(Before-and-after change data)
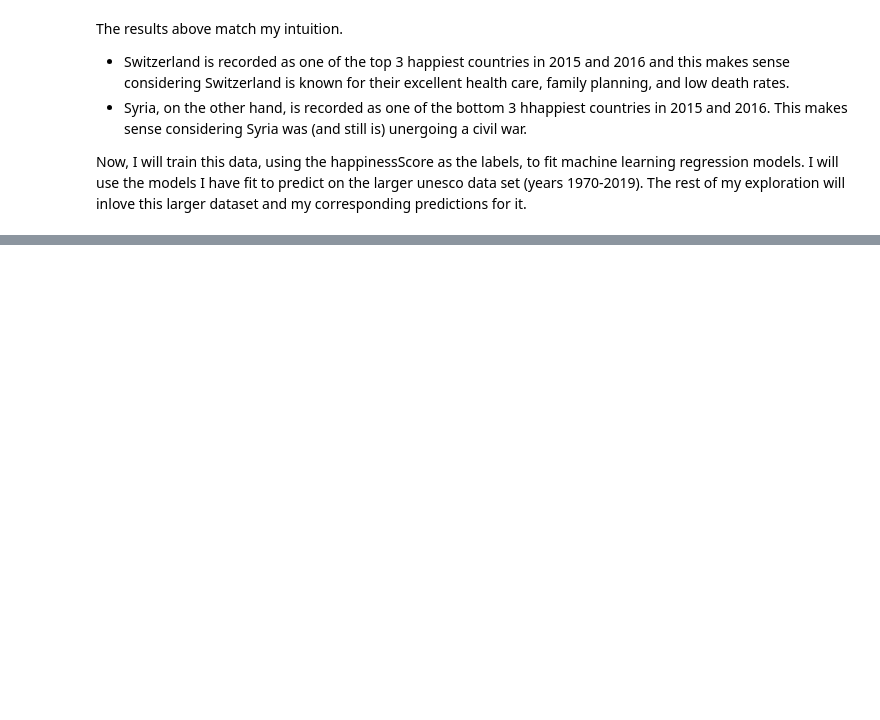
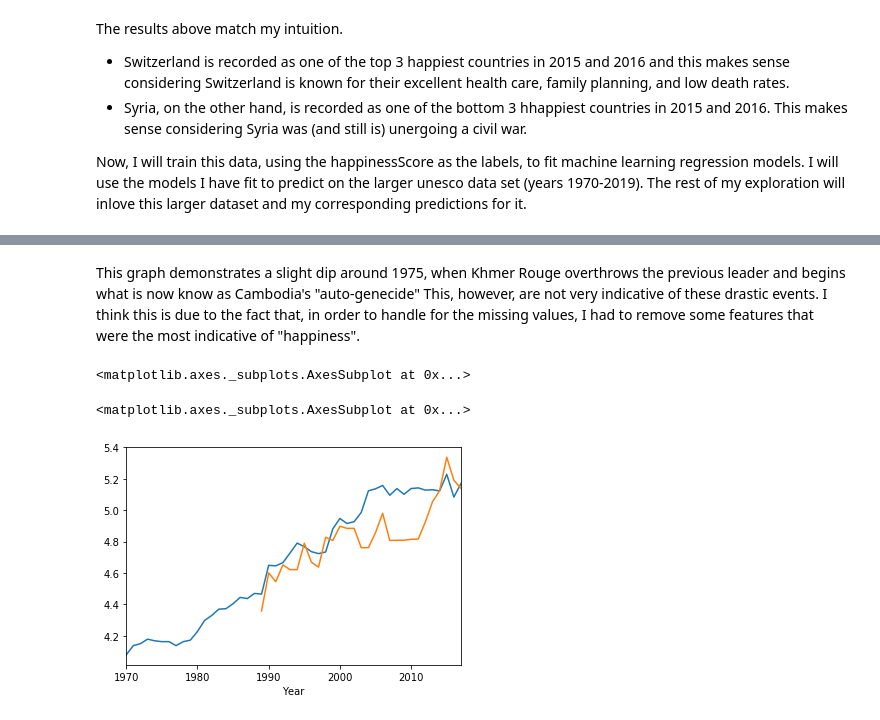
Before and after one commit to juliandavis7/301_proj, a Jupyter notebook: part2.ipynb, the cells around one changed output, grey strips where cells are left out. Saved outputs shown, nothing was run; the diff lists cells and outputs as text; code cells hidden in the pictures; blank space fills up the shorter version.

```diff
--- a/part2.ipynb
+++ b/part2.ipynb
@@ -73,0 +138,9 @@ Now, I will train this data, using the happinessScore as the labels, to fit mach
+# %% [markdown]
+This graph demonstrates a slight dip around 1975, when Khmer Rouge overthrows the previous leader and begins what is now know as Cambodia's "auto-genecide"  This, however, are not very indicative of these drastic events.  I think this is due to the fact that, in order to handle for the missing values, I had to remove some features that were the most indicative of "happiness".
+# %%
+plot_country_happiness2("Vietnam")
+plot_country_happiness("Vietnam")
+# %% [output]
+<matplotlib.axes._subplots.AxesSubplot at 0x...>
+<matplotlib.axes._subplots.AxesSubplot at 0x...>
+[figure, added]
```
Also changed, not shown: parts of 16 cells of this notebook, 1 other file.
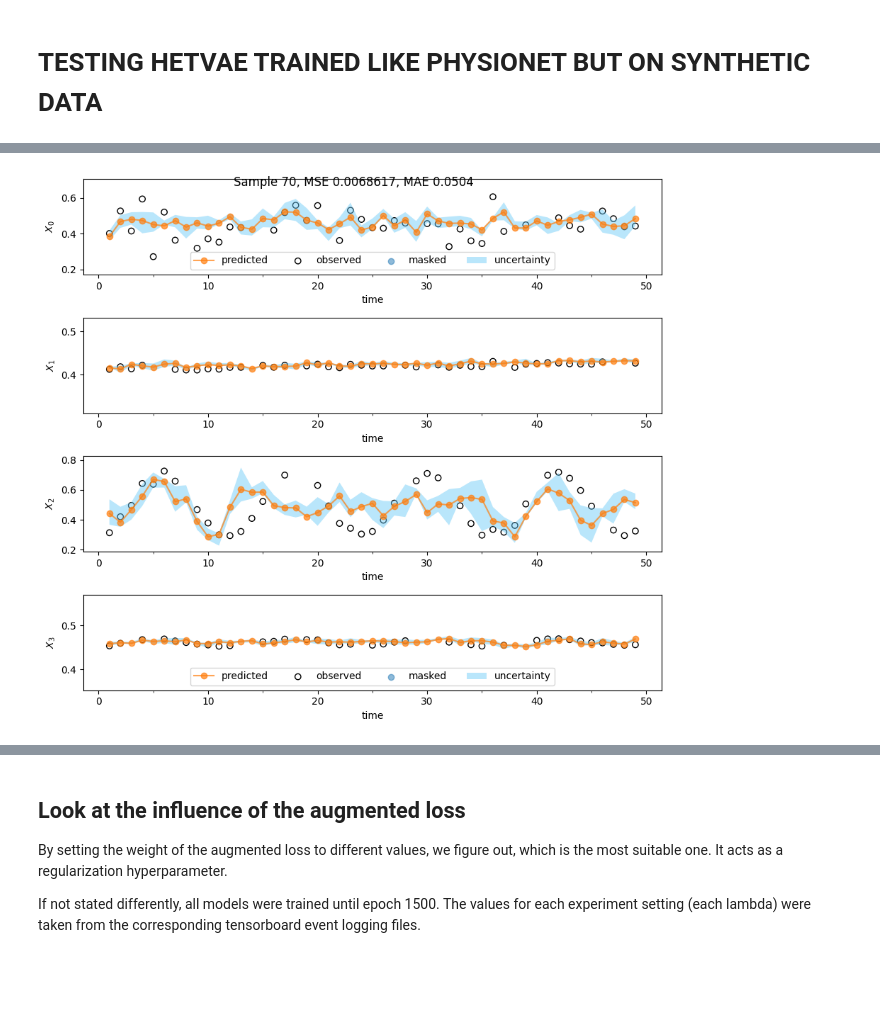
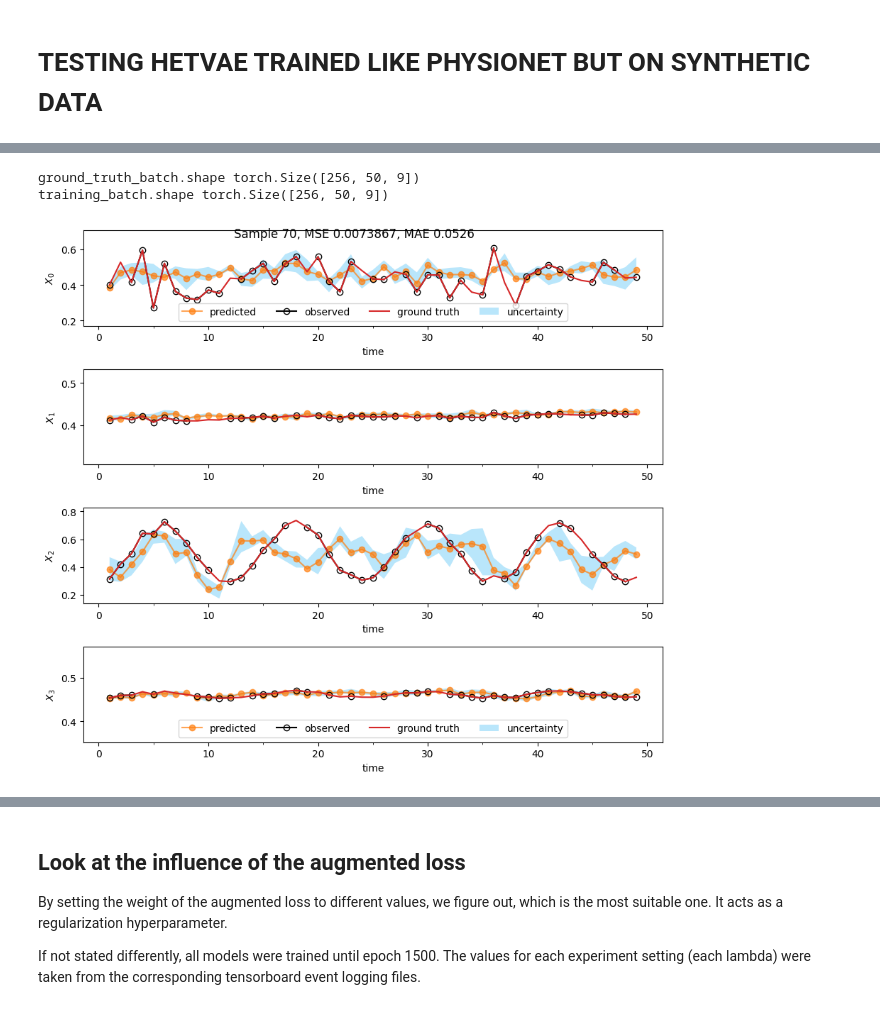
Before and after one commit to joshuawe/sepsis, a Jupyter notebook: imputation/hetvae/src/synthetic_data_interpolation.ipynb, the cells around one changed output, grey strips where cells are left out. Cells and saved outputs as stored; diff of their text form; code cells hidden in the pictures; blank space fills up the shorter version.

```diff
--- a/imputation/hetvae/src/synthetic_data_interpolation.ipynb
+++ b/imputation/hetvae/src/synthetic_data_interpolation.ipynb
@@ -478,11 +483,12 @@ Loading saved weights done. Model trained until epoch  1499
 Tensorboard logging to: /home2/joshua.wendland/Documents/sepsis/imputation/runs/toy-josh/hetvae/2023.01.18-18.43.54/
 ========================================================
 # %%
-# get data
-batch = next(iter(train_loader))
-ground_truth_batch, training_batch = data_utils.get_batch_train_ground_truth(train_loader, dataset, batch_num=0)
-pred_mean, preds, quantile_low, quantile_high = hetvae.impute(batch, 100, sample_tp=1)
+ground_truth_batch, training_batch = data_utils.get_batch_train_ground_truth(train_loader, gt_train_loader, batch_num=0)
+print('ground_truth_batch.shape', ground_truth_batch.shape)
+print('training_batch.shape', training_batch.shape)
+pred_mean, preds, quantile_low, quantile_high = hetvae.impute(training_batch, 100, sample_tp=1)
+utils.visualize_sample(training_batch, pred_mean, quantile_low, quantile_high, ground_truth_batch, sample=70)
+# %% [output]
+ground_truth_batch.shape torch.Size([256, 50, 9])
+training_batch.shape torch.Size([256, 50, 9])
+[figure, added]
-# %%
-utils.visualize_sample(batch, pred_mean, quantile_low, quantile_high, sample=70)
-# %% [output]
-[figure, removed]
```
Also changed, not shown: parts of 11 cells of this notebook, 3 other files.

◆ REQUIREMENT ◆
Search the entries for "around" and show every line that has it.

◆ ANSWER BOX ◆
Before and after one commit to juliandavis7/301_proj, a Jupyter notebook: part2.ipynb, the cells around one changed output, grey strips where cells are left out. Saved outputs shown, nothing was run; the diff lists cells and outputs as text; code cells hidden in the pictures; blank space fills up the shorter version.
+This graph demonstrates a slight dip around 1975, when Khmer Rouge overthrows the previous leader and begins what is now know as Cambodia's "auto-genecide"  This, however, are not very indicative of these drastic events.  I think this is due to the fact that, in order to handle for the missing values, I had to remove some features that were the most indicative of "happiness".
Before and after one commit to joshuawe/sepsis, a Jupyter notebook: imputation/hetvae/src/synthetic_data_interpolation.ipynb, the cells around one changed output, grey strips where cells are left out. Cells and saved outputs as stored; diff of their text form; code cells hidden in the pictures; blank space fills up the shorter version.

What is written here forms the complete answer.